School started and I dove into my Spanish Class and World Literature with berry colored toe nails and the memory of my newest muse safely stored away for future use. My story sat neglected while I poured my spare time into learning random greetings in espanol, (These Spanish references are for you La Profesora!) and devoured The Odyssey for my lit class. Then suddenly, there she was, the pomegranate, sprouting from the pages of ancient Greek drama - even Odysseus knew what a pomegranate looked like. It was a sign. Later confirmed when my good friends, and I mean really good friends, Jeanne and Gemma, presented me with the large, ceramic pomegranate as a birthday gift - in a restaurant no less - so we could display it on the table as we ate. Despite the elaborate themed d├ęcor of The Elephant Bar, the pomegranate instantly emerged as the focal point of the room.


So inspiration is abundant this fall at casa de Kinskey. It springs from the pages of Greek Drama and mounts it’s self-proclaimed throne on my family room coffee table. It bounces like a ping pong ball around me each morning in Spanish I - I have the greatest group of classmates an “estudiante de la vieja” could ask for. Inspiration finds me in the halls of my sons’ high school, and in my kitchen with a room full of hungry teenagers grabbing a bite to eat on their way back down to the “hombre de las cavern” to play X-Box Live.

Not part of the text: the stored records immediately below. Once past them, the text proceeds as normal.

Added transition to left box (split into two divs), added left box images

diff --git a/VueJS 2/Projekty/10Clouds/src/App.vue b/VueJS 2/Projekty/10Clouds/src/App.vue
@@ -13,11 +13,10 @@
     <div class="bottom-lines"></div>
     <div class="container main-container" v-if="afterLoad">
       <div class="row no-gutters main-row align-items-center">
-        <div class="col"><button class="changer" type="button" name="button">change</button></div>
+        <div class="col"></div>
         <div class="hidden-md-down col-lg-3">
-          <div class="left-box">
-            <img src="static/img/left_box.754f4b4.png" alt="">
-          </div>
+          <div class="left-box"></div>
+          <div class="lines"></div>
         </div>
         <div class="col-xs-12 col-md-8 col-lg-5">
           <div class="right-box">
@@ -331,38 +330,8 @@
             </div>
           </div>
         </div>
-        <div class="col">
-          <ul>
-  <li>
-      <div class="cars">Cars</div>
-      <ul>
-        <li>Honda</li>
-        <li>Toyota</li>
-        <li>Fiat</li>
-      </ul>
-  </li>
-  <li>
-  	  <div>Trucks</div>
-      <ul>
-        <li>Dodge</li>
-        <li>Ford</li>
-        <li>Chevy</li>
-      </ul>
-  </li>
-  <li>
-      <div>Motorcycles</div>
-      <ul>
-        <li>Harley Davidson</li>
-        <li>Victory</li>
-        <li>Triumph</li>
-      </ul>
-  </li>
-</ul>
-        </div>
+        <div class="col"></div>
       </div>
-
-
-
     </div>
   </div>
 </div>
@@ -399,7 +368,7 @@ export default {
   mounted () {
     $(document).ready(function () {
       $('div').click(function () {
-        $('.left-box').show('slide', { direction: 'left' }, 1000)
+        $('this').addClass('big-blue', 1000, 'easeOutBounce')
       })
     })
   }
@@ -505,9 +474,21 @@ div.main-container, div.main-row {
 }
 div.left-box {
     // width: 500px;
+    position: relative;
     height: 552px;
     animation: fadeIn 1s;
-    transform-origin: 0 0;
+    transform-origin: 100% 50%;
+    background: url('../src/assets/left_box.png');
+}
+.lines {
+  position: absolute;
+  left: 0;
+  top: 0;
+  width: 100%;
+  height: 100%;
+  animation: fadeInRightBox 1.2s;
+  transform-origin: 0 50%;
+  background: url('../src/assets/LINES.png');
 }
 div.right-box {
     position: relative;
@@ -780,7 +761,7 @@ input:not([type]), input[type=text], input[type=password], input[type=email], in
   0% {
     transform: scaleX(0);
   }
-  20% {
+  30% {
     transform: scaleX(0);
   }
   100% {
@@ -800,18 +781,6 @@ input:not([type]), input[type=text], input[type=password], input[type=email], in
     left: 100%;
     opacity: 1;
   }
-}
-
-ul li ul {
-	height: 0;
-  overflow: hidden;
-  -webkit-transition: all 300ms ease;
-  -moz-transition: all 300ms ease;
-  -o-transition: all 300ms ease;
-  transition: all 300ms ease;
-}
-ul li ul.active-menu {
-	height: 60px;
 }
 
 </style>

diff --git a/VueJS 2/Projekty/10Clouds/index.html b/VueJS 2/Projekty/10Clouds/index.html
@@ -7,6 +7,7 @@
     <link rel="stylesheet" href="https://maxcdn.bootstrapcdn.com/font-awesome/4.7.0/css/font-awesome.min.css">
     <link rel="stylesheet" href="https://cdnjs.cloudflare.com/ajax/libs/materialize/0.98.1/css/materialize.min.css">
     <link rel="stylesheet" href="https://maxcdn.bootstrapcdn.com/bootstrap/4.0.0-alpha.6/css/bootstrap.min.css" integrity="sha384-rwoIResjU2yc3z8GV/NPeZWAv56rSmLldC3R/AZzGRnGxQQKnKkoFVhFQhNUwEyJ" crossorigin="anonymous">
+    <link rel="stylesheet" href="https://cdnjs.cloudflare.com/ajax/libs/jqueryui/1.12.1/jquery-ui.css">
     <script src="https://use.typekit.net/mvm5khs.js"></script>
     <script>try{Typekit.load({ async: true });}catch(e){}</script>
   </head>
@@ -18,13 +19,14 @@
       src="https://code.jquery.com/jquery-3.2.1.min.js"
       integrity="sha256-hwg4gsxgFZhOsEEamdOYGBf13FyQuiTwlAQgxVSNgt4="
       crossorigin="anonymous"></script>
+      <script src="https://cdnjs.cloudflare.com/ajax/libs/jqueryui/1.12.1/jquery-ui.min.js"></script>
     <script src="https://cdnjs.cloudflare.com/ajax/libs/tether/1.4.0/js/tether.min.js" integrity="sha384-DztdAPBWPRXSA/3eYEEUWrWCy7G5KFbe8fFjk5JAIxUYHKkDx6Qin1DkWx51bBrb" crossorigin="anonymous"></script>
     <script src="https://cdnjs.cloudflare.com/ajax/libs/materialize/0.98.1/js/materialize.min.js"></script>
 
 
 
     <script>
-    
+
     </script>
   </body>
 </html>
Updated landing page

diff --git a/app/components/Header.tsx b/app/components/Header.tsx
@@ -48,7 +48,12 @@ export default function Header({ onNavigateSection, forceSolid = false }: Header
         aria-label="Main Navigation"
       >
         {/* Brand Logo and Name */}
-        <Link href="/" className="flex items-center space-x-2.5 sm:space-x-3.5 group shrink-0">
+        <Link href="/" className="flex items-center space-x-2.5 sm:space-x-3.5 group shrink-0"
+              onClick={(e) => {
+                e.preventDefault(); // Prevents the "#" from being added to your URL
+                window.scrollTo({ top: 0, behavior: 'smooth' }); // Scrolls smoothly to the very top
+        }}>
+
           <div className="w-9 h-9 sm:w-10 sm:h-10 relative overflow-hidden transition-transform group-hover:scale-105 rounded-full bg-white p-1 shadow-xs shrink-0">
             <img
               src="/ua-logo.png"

It waits patiently for me to slow down and inhale it in the pages of The Acts of the Apostles, and in the insights into God’s mercy I receive from the women I study with. Now if more time would only appear!